July 7, 2014

Google uses a patented learning machine techniques using real human to read your content and answer several question to see if your site passed their quality check list.

Here are the sample question they asks themselves to differentiate high from low quality.

1. Would you trust the information presented in this article?

2. Is this article written by an expert or enthusiast who knows the topic well, or is it more shallow in nature?

3. Does the site have duplicate, overlapping, or redundant articles on the same or similar topics with slightly different keyword variations?

4. Would you be comfortable giving your credit card information to this site?

5. Does this article have spelling, stylistic, or factual errors?

6. Are the topics driven by genuine interests of readers of the site, or does the site generate content by attempting to guess what might rank well in search engines?

7. Does the article provide original content or information, original reporting, original research, or original analysis?

8. Does the page provide substantial value when compared to other pages in search results?

9. How much quality control is done on content?

10. Does the article describe both sides of a story?

11. Is the site a recognized authority on its topic?

12. Is the content mass-produced by or outsourced to a large number of creators, or spread across a large network of sites, so that individual pages or sites don’t get as much attention or care?

13. Was the article edited well, or does it appear sloppy or hastily produced?

14. For a health related query, would you trust information from this site?

15. Would you recognize this site as an authoritative source when mentioned by name?

16. Does this article provide a complete or comprehensive description of the topic?

17. Does this article contain insightful analysis or interesting information that is beyond obvious?

18. Is this the sort of page you’d want to bookmark, share with a friend, or recommend?

19. Does this article have an excessive amount of ads that distract from or interfere with the main content?

20. Would you expect to see this article in a printed magazine, encyclopedia or book?

21. Are the articles short, unsubstantial, or otherwise lacking in helpful specifics?

22. Are the pages produced with great care and attention to detail vs. less attention to detail?

23. Would users complain when they see pages from this site?

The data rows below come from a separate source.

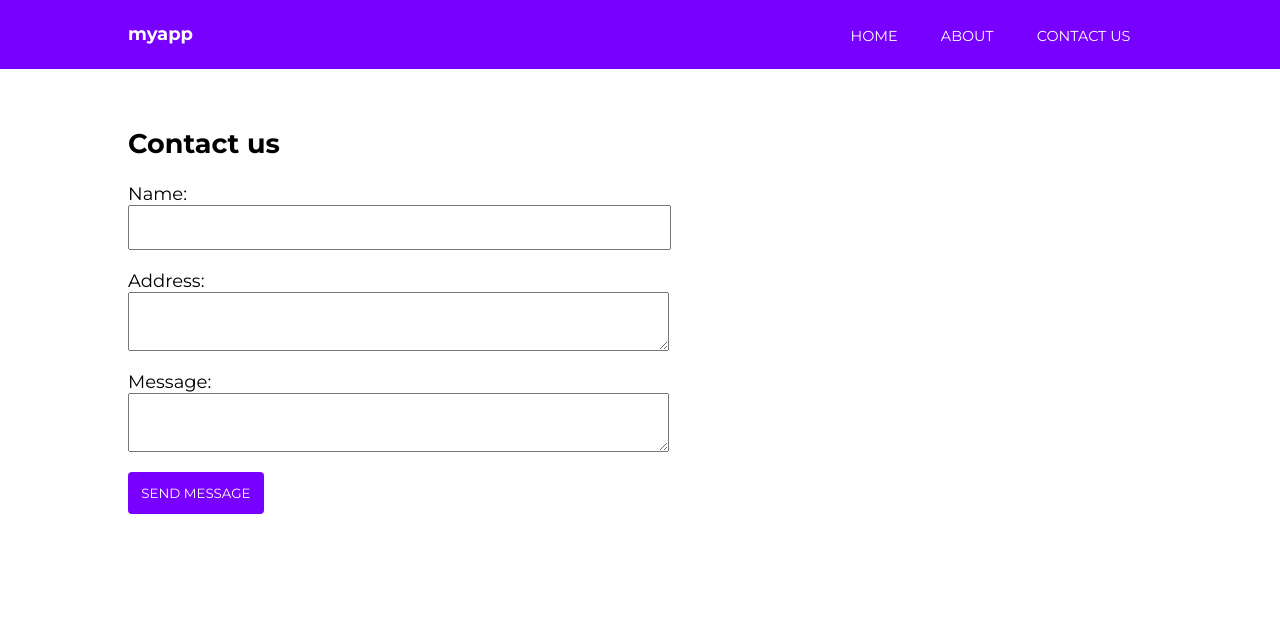
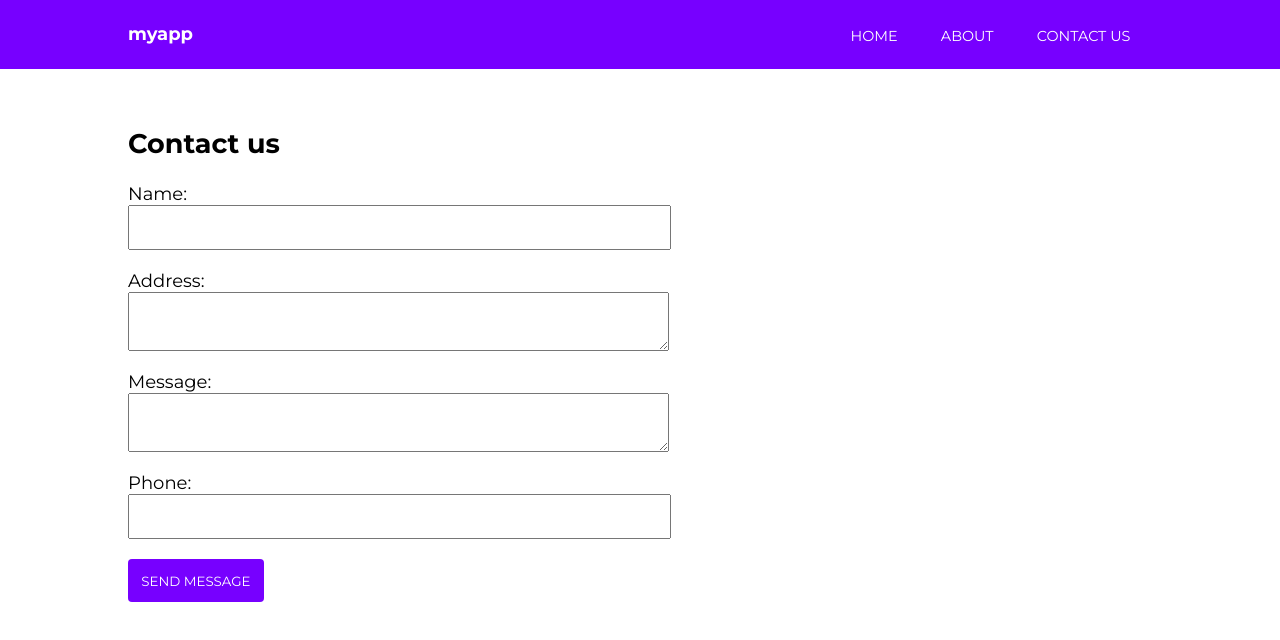
Before and after one commit to NabidAlam/AngularForm, an Angular app: page /contact in a window 1280 px wide. Shown: the top 640 px of the page. Built offline with nearby package versions, Linux system fonts and the light colour scheme.

Commit message:
user form updated

```diff
--- a/src/app/contact/contact.component.html
+++ b/src/app/contact/contact.component.html
@@ -29,7 +29,13 @@
     </label>
 
 
-
+    <label>
+      Phone:
+      <input type="text" formControlName="phone">
+      <div *ngIf="submitted && messageForm.controls.phone.errors" class="error">
+        <div *ngIf="messageForm.controls.phone.errors.required">Phone is required</div>
+      </div>
+    </label>
 
     <input type="submit" value="Send message" class="cta">
 
@@ -44,4 +50,7 @@
 
     <strong>Message:</strong>
     <span>{{ messageForm.controls.message.value }}</span>
+
+    <strong>Phone</strong>
+    <span>{{ messageForm.controls.phone.value}}</span>
   </div>
--- a/src/app/contact/contact.component.ts
+++ b/src/app/contact/contact.component.ts
@@ -19,7 +19,8 @@ export class ContactComponent implements OnInit {
     this.messageForm = this.formBuilder.group({
       name: ['', Validators.required],
       message: ['', Validators.required],
-      address: ['', Validators.required]
+      address: ['', Validators.required],
+      phone: ['', Validators.required]
     });
   }
 
```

These are the questions that Google asks real readers to decide whether your website is trustworthy or notable. These answers are collated and merged to their machine learning technique to discern whether the content of your site contains high quality information and trustworthy information. Some of these websites that are deemed to be trustworthy by Google gets the HTTPS or secure server website that means your website runs on a secure server and had been verified by Google.